(GOAL OF THE EXERCISE):
From the first line to the last, restate every record word for word, leaving out the pictures.

(User interface change data):

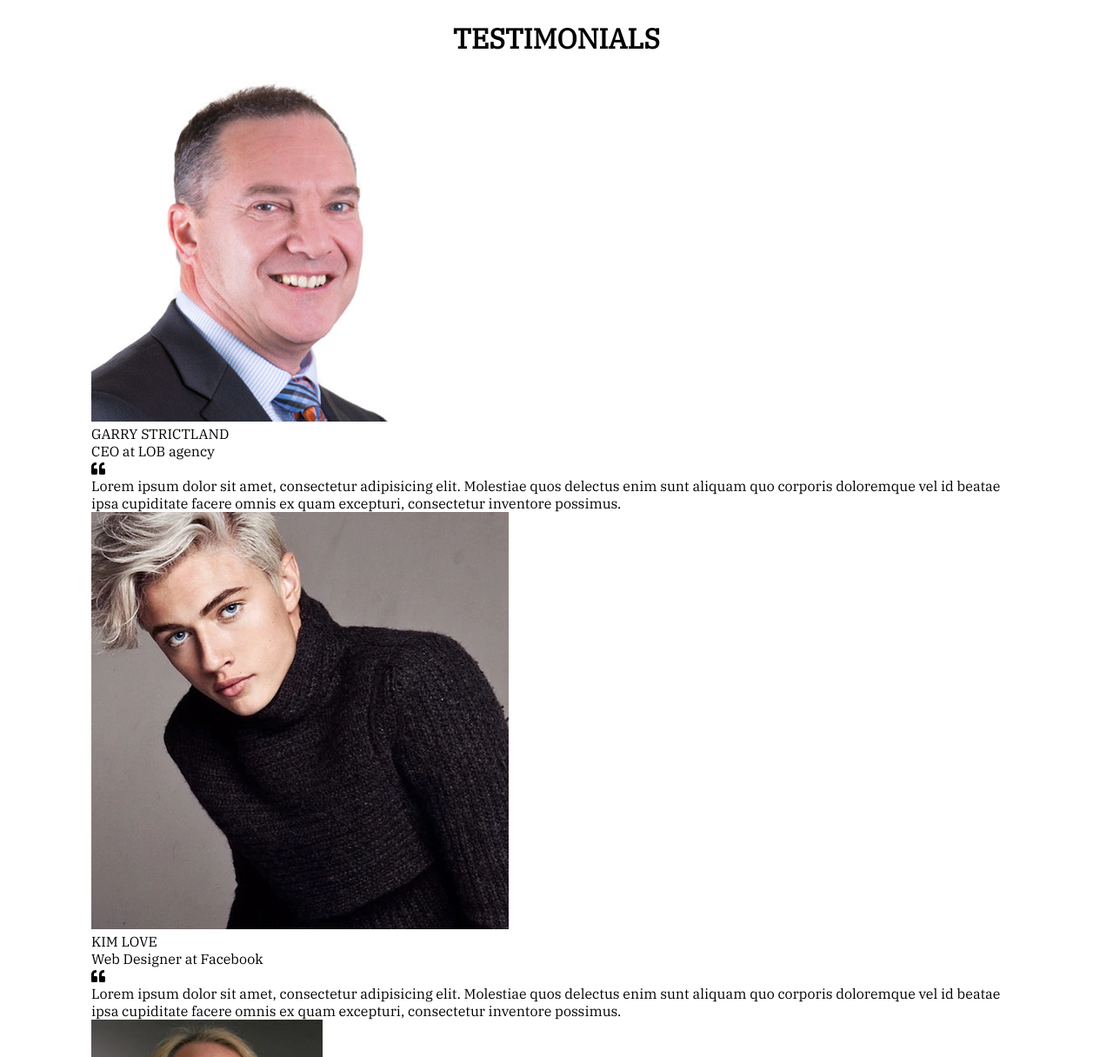
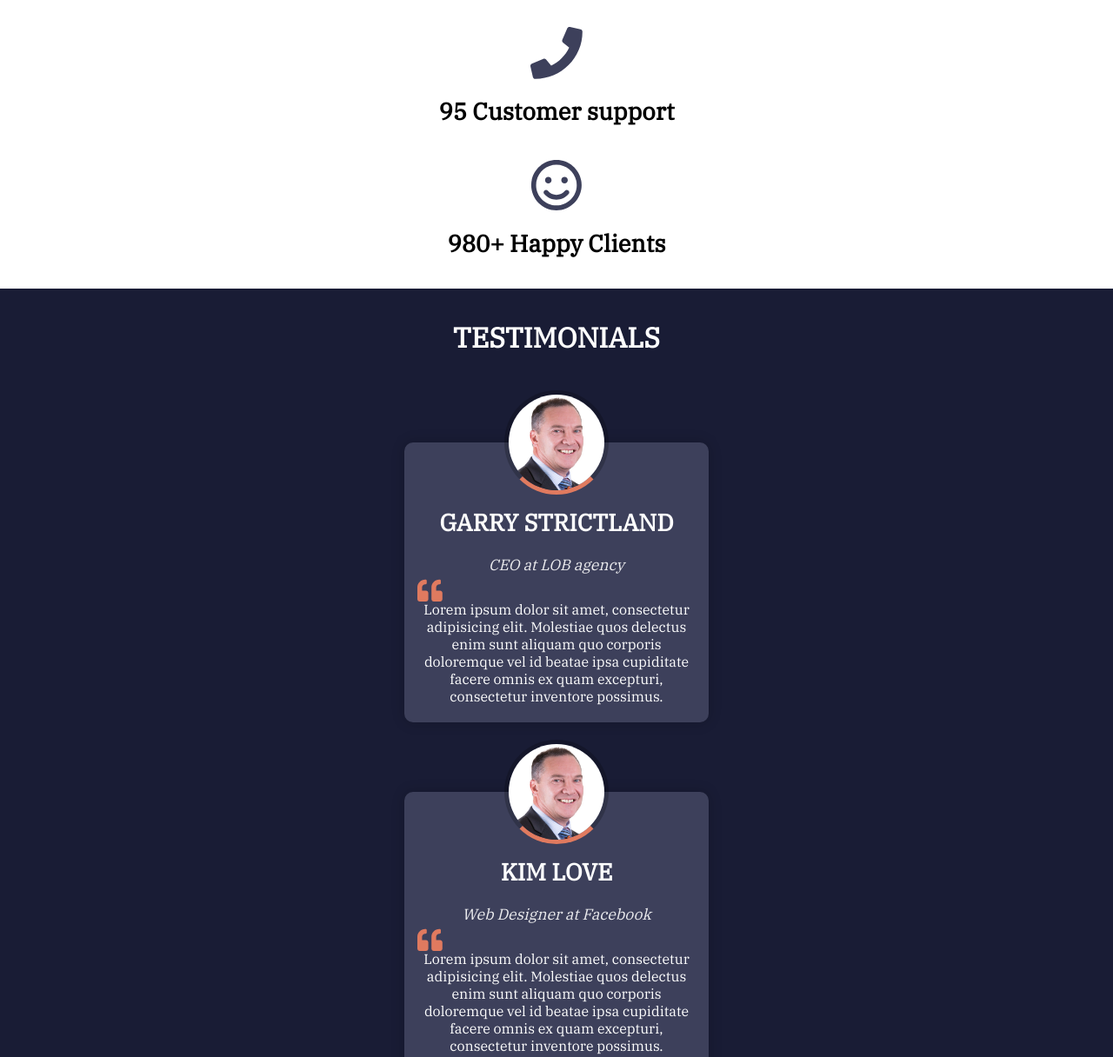
Before and after one commit to shreyakapoor08/MY-PORTFOLIO, a plain HTML site: page index.html in a window 1280 px wide. Shown: the part 10208-11424 px from the top of the page at 87% size. Drawn offline with Linux system fonts and the light colour scheme.

Commit message:
testimonial done

```diff
--- a/css/style.css
+++ b/css/style.css
@@ -358,3 +358,68 @@ navigation a:hover{
 }
 
 /*portfolio end*/
+
+/*by numbers start*/
+.fact{
+    margin: 20px 0;
+    text-align: center;
+    font-size: 1.7em;
+}
+.fact-icon{
+    font-size: 2.2em;
+    padding: 10px 0;
+    color: #3d405b;
+}
+.fact-text{
+    font-weight: bold;
+}
+
+/*by numbers end*/
+
+/*testimonial start*/
+#testimonials{
+    color: white;
+    background-color: #191c35;
+}
+.testimonial{
+    margin: 80px auto;
+    box-shadow: 0px 0px 15px rgba(0,0,0,0.2);
+    text-align: center;
+    background-color: #3d405b;
+    border-radius: 10px;
+    max-width: 350px;
+}
+.testimonial img{
+    height: 120px;
+    width: 120px;
+    border: 5px solid rgba(0,0,0,0.2);
+    border-bottom: 5px solid #e07a5f;
+    border-radius: 50%;
+    margin-top: -60px;
+}
+.testimonial-author .name{
+    text-transform: uppercase;
+    font-weight: bold;
+    font-size: 1.7em;
+    padding: 10px 0;
+}
+.testimonial-author .position{
+    padding: 10px 0;
+    font-style: italic;
+    opacity: 0.9;
+    font-size: 1.1em;
+}
+.testimonial-content .text{
+    padding: 20px;
+}
+.testimonial-content{
+    position: relative; /*icon will be placed according to the testimonial content */
+}
+.testimonial-content .icon{
+    font-size: 1.8em;
+    position: absolute;
+    left: 15px;
+    top: -10px;
+    color: #e07a5f;
+}
+/*testimonial end*/
--- a/index.html
+++ b/index.html
@@ -462,7 +462,7 @@
     <!--by numbers end-->
 
     <!--    testimonials start-->
-    <section id="testimonial">
+    <section id="testimonials">
         <div class="container">
             <h2 class="section-title">
                 TESTIMONIALS
@@ -493,7 +493,7 @@
                 <div class="testimonial">
                     <div class="testimonial-author">
                         <div class="img">
-                            <img src="img/b6.jpg" alt="">
+                            <img src="img/b5.jpg" alt="">
                         </div>
                         <div class="name">
                             <p>KIM LOVE</p>
```
Also changed, not shown: img/b1.jpg, img/b6.jpg (deleted).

(RESPONSE FOR THIS EXERCISE):
Before and after one commit to shreyakapoor08/MY-PORTFOLIO, a plain HTML site: page index.html in a window 1280 px wide. Shown: the part 10208-11424 px from the top of the page at 87% size. Drawn offline with Linux system fonts and the light colour scheme.

Commit message:
testimonial done

```diff
--- a/css/style.css
+++ b/css/style.css
@@ -358,3 +358,68 @@ navigation a:hover{
 }
 
 /*portfolio end*/
+
+/*by numbers start*/
+.fact{
+    margin: 20px 0;
+    text-align: center;
+    font-size: 1.7em;
+}
+.fact-icon{
+    font-size: 2.2em;
+    padding: 10px 0;
+    color: #3d405b;
+}
+.fact-text{
+    font-weight: bold;
+}
+
+/*by numbers end*/
+
+/*testimonial start*/
+#testimonials{
+    color: white;
+    background-color: #191c35;
+}
+.testimonial{
+    margin: 80px auto;
+    box-shadow: 0px 0px 15px rgba(0,0,0,0.2);
+    text-align: center;
+    background-color: #3d405b;
+    border-radius: 10px;
+    max-width: 350px;
+}
+.testimonial img{
+    height: 120px;
+    width: 120px;
+    border: 5px solid rgba(0,0,0,0.2);
+    border-bottom: 5px solid #e07a5f;
+    border-radius: 50%;
+    margin-top: -60px;
+}
+.testimonial-author .name{
+    text-transform: uppercase;
+    font-weight: bold;
+    font-size: 1.7em;
+    padding: 10px 0;
+}
+.testimonial-author .position{
+    padding: 10px 0;
+    font-style: italic;
+    opacity: 0.9;
+    font-size: 1.1em;
+}
+.testimonial-content .text{
+    padding: 20px;
+}
+.testimonial-content{
+    position: relative; /*icon will be placed according to the testimonial content */
+}
+.testimonial-content .icon{
+    font-size: 1.8em;
+    position: absolute;
+    left: 15px;
+    top: -10px;
+    color: #e07a5f;
+}
+/*testimonial end*/
--- a/index.html
+++ b/index.html
@@ -462,7 +462,7 @@
     <!--by numbers end-->
 
     <!--    testimonials start-->
-    <section id="testimonial">
+    <section id="testimonials">
         <div class="container">
             <h2 class="section-title">
                 TESTIMONIALS
@@ -493,7 +493,7 @@
                 <div class="testimonial">
                     <div class="testimonial-author">
                         <div class="img">
-                            <img src="img/b6.jpg" alt="">
+                            <img src="img/b5.jpg" alt="">
                         </div>
                         <div class="name">
                             <p>KIM LOVE</p>
```
Also changed, not shown: img/b1.jpg, img/b6.jpg (deleted).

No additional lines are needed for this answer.